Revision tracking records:
════
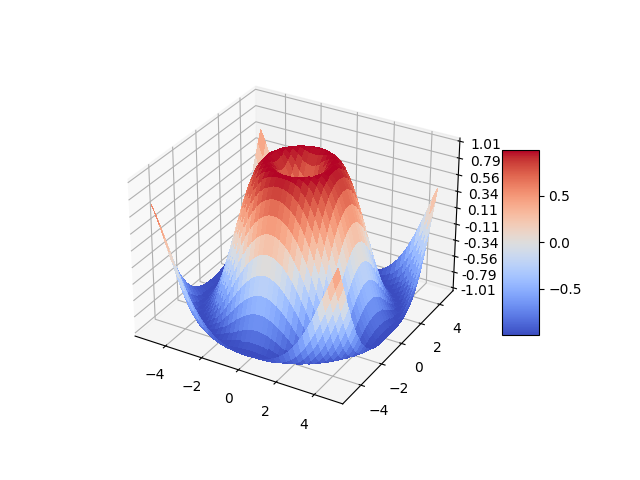
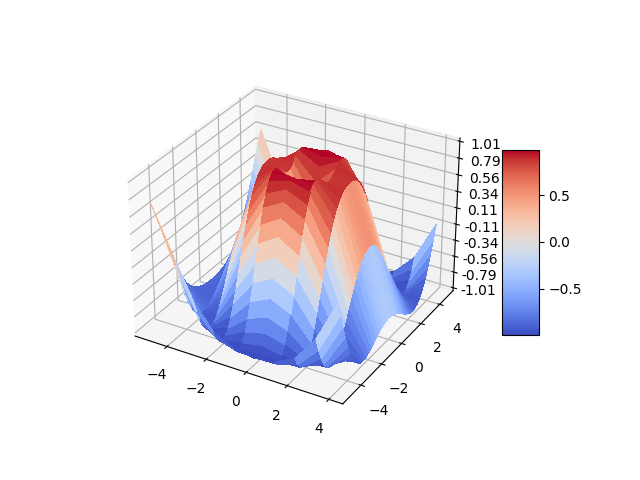
ma_stoerung_3d_plot

diff --git a/python/lyapunov_exponent.py b/python/lyapunov_exponent.py
@@ -30,8 +30,8 @@ def simu(sim, t):
     # Hide warning messages (WHFast timestep too large)
     with warnings.catch_warnings(record=True) as w:
          warnings.simplefilter("always")
-         sim.integrate(t*jov_yr)
-    return  sim,(sim.calculate_lyapunov()/(2.*np.pi)) # returns MEGNO and Lypunov exp in 1/years
+         sim.integrate(t)
+    return  sim,(sim.calculate_lyapunov()/(2.*np.pi)) # returns Lypunov exp in 1/years
 #--------------- plotlyapunov_t --------------------
 # lyapunov und zeit
 def plotlyapunov_t(lyapunov, times, k):
@@ -56,28 +56,44 @@ def plotlyapunov_a(l,a):
 def plotlyapunov_m(l,m):
     fig, ax1 = plt.subplots(1,1)
     ax1.set_xscale('log')
-    ax1.set(ylabel = 'Lyapunov-Exponent', xlabel = '$m$/$M_{Helga}$')
-    ax1.plot(m,l,'o-')
+    ax1.set(ylabel = 'Lyap.-Expo.', xlabel = '$m$/$M_{Helga}$')
+    if isinstance(l,list):
+        n_l = len(l)
+        for i in range(n_l):
+            steps = len(m[i])
+            ax1.plot(m[i],l[i],'o-', label = ' run %d with %d points' %(i,steps))
+    else: ax1.plot(m,l,'o-', label = 'a fixed')
+    ax1.legend()
     ax1.grid()
     return fig
-#---------------- plotlyapunov_mt ---------------------
-def plotlyapunov_ma(m,a,l):
+#---------------- plotlyapunov_mt_surface ---------------------
+def plotlyapunov_ma_surface(m,a,l):
     # print(m,a,l)
-    fig, ax = plt.subplots(subplot_kw={"projection": "3d"})
-    # m, a = np.meshgrid(m, a)
-    #ax.set_xscale('log')
-    # m,l = np.meshgrid(m,l)
-    ax.set(zlabel = 'Lyapunov-Exponent', xlabel = '$m$/$M_{Helga}$',
+    m = np.log10(m)
+    fig, ax = plt.subplots(subplot_kw={"projection": "3d"}, figsize=(10,8))
+    # print('shape m:', np.shape(m))
+    # print('shape a:', np.shape(a))
+    m, a = np.meshgrid(m, a)
+    print('shape m:', np.shape(m))
+    print('shape a:', np.shape(a))
+
+    # ax.set_xscale('log')
+    # ax.set_zscale('log')
+    ax.set(zlabel = 'Lyap.-Expo.', xlabel = '$\log_{10}$($m$/$M_{Helga})$',
                 ylabel= '$a$/$a_{Jupiter}$')
     # ax.set_xlim(1e-13, 1e-8)
     # ax.set_ylim(3.62,3.64 )
-    # Plot the surface.
+    # transpose lyapunovs
+    # print('shape l:', np.shape(l))
+    # l = np.log10(l)
+    l = np.transpose(l)
+    print('shape l:', np.shape(l))
+
+# Plot the surface.
     surf = ax.plot_surface(m, a, l, cmap=cm.coolwarm, linewidth=0, antialiased=False)
-    # Add a color bar which maps values to colors.
+# Add a color bar which maps values to colors.
     # fig.colorbar(surf, shrink=0.5, aspect=5)
     return fig
-
-
 # -------------- lyapunov_t_multiple ------------
 # creates a plot of lypanov-exponents over time for n EQUAL simulations of Helga
 # starting from given 'start' time and stepping in time with 'stepsize'
@@ -108,8 +124,9 @@ def lyapunov_t_multiple(n, start, end, steps):
     fig = plotlyapunov_t(lyapunov, times, k)
     fig.savefig('lyapunov_exp_t_mulitple.png')
 #------------------- plot lyapunov_a_multiple ------------
+# calculates lyap. expo. for a perturbation body of fixed mass and
+# varying distance to Helga
 # creates a plot of lyapunov-exponents over semi-major axis
-#
 def lyapunov_a_multiple(start,end,stepsize,t):
     # steps: number of setps
     steps = int((end-start)/stepsize) + 1
@@ -118,7 +135,6 @@ def lyapunov_a_multiple(start,end,stepsize,t):
     # lyapunov: Lyapunov-Exponenten
     H = np.arange(start,end,stepsize)
     lyapunov = np.zeros(steps)
-
     for i,h in enumerate(H):
         sim = visualize_orbit.setup('Helga',h) #jedes mal neu initialisiert
         # lyapunov = man_lyapunov(sim, [t])
@@ -126,7 +142,7 @@ def lyapunov_a_multiple(start,end,stepsize,t):
         lyapunov[i] = l
     fig = plotlyapunov_a(lyapunov,H)
     plt.title('Auswertung bei $t = %3d  2 \pi $' %t)
-    fig.savefig('lyapunov_exp_a_variation.png')
+    fig.savefig('lyapunov_exp_a_multiple.png')
 # -----------------------------------------------------------------
 def lyapunov_helga_m_stoerung(start, end, steps, t):
     # initialize arrays for data to be stored
@@ -136,9 +152,9 @@ def lyapunov_helga_m_stoerung(start, end, steps, t):
     masses = np.logspace(start, end, steps)
     # print(masses)
     m_Helga = 3e-13
-    a_Helga = 5.204
+    a_Jupiter = 5.204
     h = 0.696
-    a_stoer = (a_Helga+0.001)*h
+    a_stoer = (a_Jupiter+0.001)*h
     for k in range(0,steps,1):
         sim = visualize_orbit.setup('Helga',h)
         m_stoer = masses[k]*m_Helga
@@ -148,23 +164,51 @@ def lyapunov_helga_m_stoerung(start, end, steps, t):
         lyapunov[k] = l
     # print(lyapunov)
     fig = plotlyapunov_m(lyapunov, masses)
-    plt.title('$t = %3d  2 \pi $, $a_{Stoer}$/$a_{Jupiter}$ = %5.4f ' %(t,a_stoer))
-    fig.savefig('lyapunov_exp_m_variation.png')
+    plt.title('$t = %3d  2 \pi $, $a_{Stoer}$ = %5.4f ' %(t,a_stoer))
+    fig.savefig('lyapunov_exp_m_stoerung.png')
+
+#------------------ lyapunov_m_multiple_stoerung
+def lyapunov_m_multiple_stoerung(m_start,m_end,m_steps,m_t,m_runs):
+    lyapunovs_array = []
+    masses_array = []
+    m_Helga = 3e-13
+    a_Jupiter = 5.204
+    h = 0.696
+    a_stoer = (a_Jupiter+0.001)*h
+    for r in range(m_runs):
+        masses = (np.logspace(m_start, m_end, (2**r)*m_steps))
+        # print('Massen: ',masses, 'length: ', len(masses))
+        lyapunovs = [0]*((2**r)*m_steps)
+        for k in range((2**r)*m_steps):
+            m_stoer = masses[k] * m_Helga
+            sim = visualize_orbit.setup('Helga',h)
+            sim.add(m=m_stoer, a=a_stoer, M=38.41426796877275, omega=0.257, e=.08634521111588543 ,inc=0.0768 )  # Helga NASA
+            sim, l = simu(sim, m_t)
+            print(sim.N)
+            lyapunovs[k] = l
+        # print('lyapunovs: ' , lyapunovs, 'length: ', len(lyapunovs))
+        masses_array.append(masses)
+        lyapunovs_array.append(lyapunovs)
+    fig = plotlyapunov_m(lyapunovs_array, masses_array)
+    plt.title('$t = %3d  2 \pi $, $a_{Stoer}$ = %5.4f ' %(m_t,a_stoer))
+    fig.savefig('lyapunov_exp_m_multiple_stoerung.png')
+
 #----------------------------------------------------------------
 def lyapunov_helga_ma_stoerung(m_start,m_end,m_steps,a_start,a_end,a_steps,t):
     m_Helga = 3e-13
-    a_Helga = 5.204
+    a_Jupiter = 5.204
     h = 0.696
     # lyapunovs: O-array
     lyapunovs = np.zeros((m_steps, a_steps))
+    # print(lyapunovs)
     # masses: logaritmisch ansteigende Massenfaktoren
     masses = np.logspace(m_start, m_end, m_steps)
     masses2 = masses * m_Helga
-    print(masses2)
+    print('Massen: ',masses2)
     # a: linear ansteigende Halbachsenfaktoren
     a = np.linspace(a_start, a_end, a_steps)
-    a2= a*a_Helga
-    print(a2)
+    a2 = a*a_Jupiter
+    print('Halbachsen: ',a2)
     for k in range(0,m_steps,1):
         for j in range(0,a_steps,1):
             sim = visualize_orbit.setup('Helga',h)
@@ -173,12 +217,14 @@ def lyapunov_helga_ma_stoerung(m_start,m_end,m_steps,a_start,a_end,a_steps,t):
             sim.add(m=m_stoer, a=a_stoer, M=38.41426796877275, omega=0.257, e=.08634521111588543 ,inc=0.0768 )  # Helga NASA
             # lyapunov = man_lyapunov(sim, [t])
             sim, l = simu(sim, t)
+            if l < 0:
+                l = 1e-8
             # print(l)
             lyapunovs[k,j] = l
-    #print(lyapunovs)
-    fig = plotlyapunov_ma(masses, a, lyapunovs)
+    # print(lyapunovs)
+    fig1 = plotlyapunov_ma_surface(masses, a, lyapunovs)
     plt.title('$t = %3d$ years' %(t))
-    fig.savefig('lyapunov_exp_ma_stoerung.png')
+    fig1.savefig('lyapunov_exp_ma_stoerung.png')
 
 #----------------------------------------------------------------
 #-------------------- set parameters for functions---------------
@@ -193,16 +239,22 @@ a_end_1 = 0.699
 a_stepsize_1 = 0.00005
 
 m_start = 1 # m_start: starting exponent base 10
-m_end = 3 # m_end: ending exponent base 10
-m_steps = 50
-m_t = 1e3
-a_start_2 = 0.698
+m_end = 10 # m_end: ending exponent base 10
+m_steps = 30 # m_steps: Mindestanzahl an Schritten
+m_t = 1e5
+m_runs = 4 # m_runs: wie oft soll die Schrittzahl verdoppelt werden
+
+m_start_2 = 1 # m_start: starting exponent base 10
+m_end_2 = 6 # m_end: ending exponent base 10
+m_steps_2 = 60
+a_start_2 = 0.697
 a_end_2 = 0.701
-a_steps_2 = 30
-t = 5e4
+a_steps_2 = 20
+t = 1e5
 
 if __name__ == "__main__":
     # lyapunov_t_multiple(t_n, t_start, t_end, t_steps)
     # lyapunov_a_multiple( a_start_1, a_end_1, a_stepsize_1, a_t)
     # lyapunov_helga_m_stoerung(m_start,m_end,m_steps,m_t)
-    lyapunov_helga_ma_stoerung(m_start,m_end,m_steps,a_start_2,a_end_2,a_steps_2,t)
+    # lyapunov_m_multiple_stoerung(m_start,m_end,m_steps,m_t,m_runs)
+    lyapunov_helga_ma_stoerung(m_start_2,m_end_2,m_steps_2,a_start_2,a_end_2,a_steps_2,t)

diff --git a/python/test_lyapunov.py b/python/test_lyapunov.py
@@ -26,7 +26,8 @@ def test_1():
     print('L_exp 1:  ', round(l1,3), '   L_exp 2:  ', round(l2,3))
 
 def test_2():
-    a = [16,64,256,1024,4098]
+    # a = [16,64,256,1024,4098]
+    a = [2,4,8]
     Lyapunov=[]
     S=[]
     T = []
@@ -42,6 +43,7 @@ def test_2():
             sim.integrate(time)
             exp = round(sim.calculate_lyapunov(),4)
             l[k] = exp
+            # sim.status()
         Lyapunov.append(l)
         T.append(times)
         s = round(sum(Lyapunov[i]),3)

diff --git a/python/trash.py b/python/trash.py
@@ -6,11 +6,11 @@ import numpy as np
 fig, ax = plt.subplots(subplot_kw={"projection": "3d"})
 
 # Make data.
-X = np.arange(-5, 5, 0.25)
+X = np.arange(-5, 5, 1)
 Y = np.arange(-5, 5, 0.25)
 X, Y = np.meshgrid(X, Y)
 R = np.sqrt(X**2 + Y**2)
-Z = np.sin(R)
+Z = np.sin(R) # X**0 -Y**0
 
 # Plot the surface.
 surf = ax.plot_surface(X, Y, Z, cmap=cm.coolwarm,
════
Beginning at the line that holds "Lyapunov.append(l)", reproduce the lines exactly up to and including the final line of the entries.

**WRITTEN ANSWER**
         Lyapunov.append(l)
         T.append(times)
         s = round(sum(Lyapunov[i]),3)

diff --git a/python/trash.py b/python/trash.py
@@ -6,11 +6,11 @@ import numpy as np
 fig, ax = plt.subplots(subplot_kw={"projection": "3d"})
 
 # Make data.
-X = np.arange(-5, 5, 0.25)
+X = np.arange(-5, 5, 1)
 Y = np.arange(-5, 5, 0.25)
 X, Y = np.meshgrid(X, Y)
 R = np.sqrt(X**2 + Y**2)
-Z = np.sin(R)
+Z = np.sin(R) # X**0 -Y**0
 
 # Plot the surface.
 surf = ax.plot_surface(X, Y, Z, cmap=cm.coolwarm,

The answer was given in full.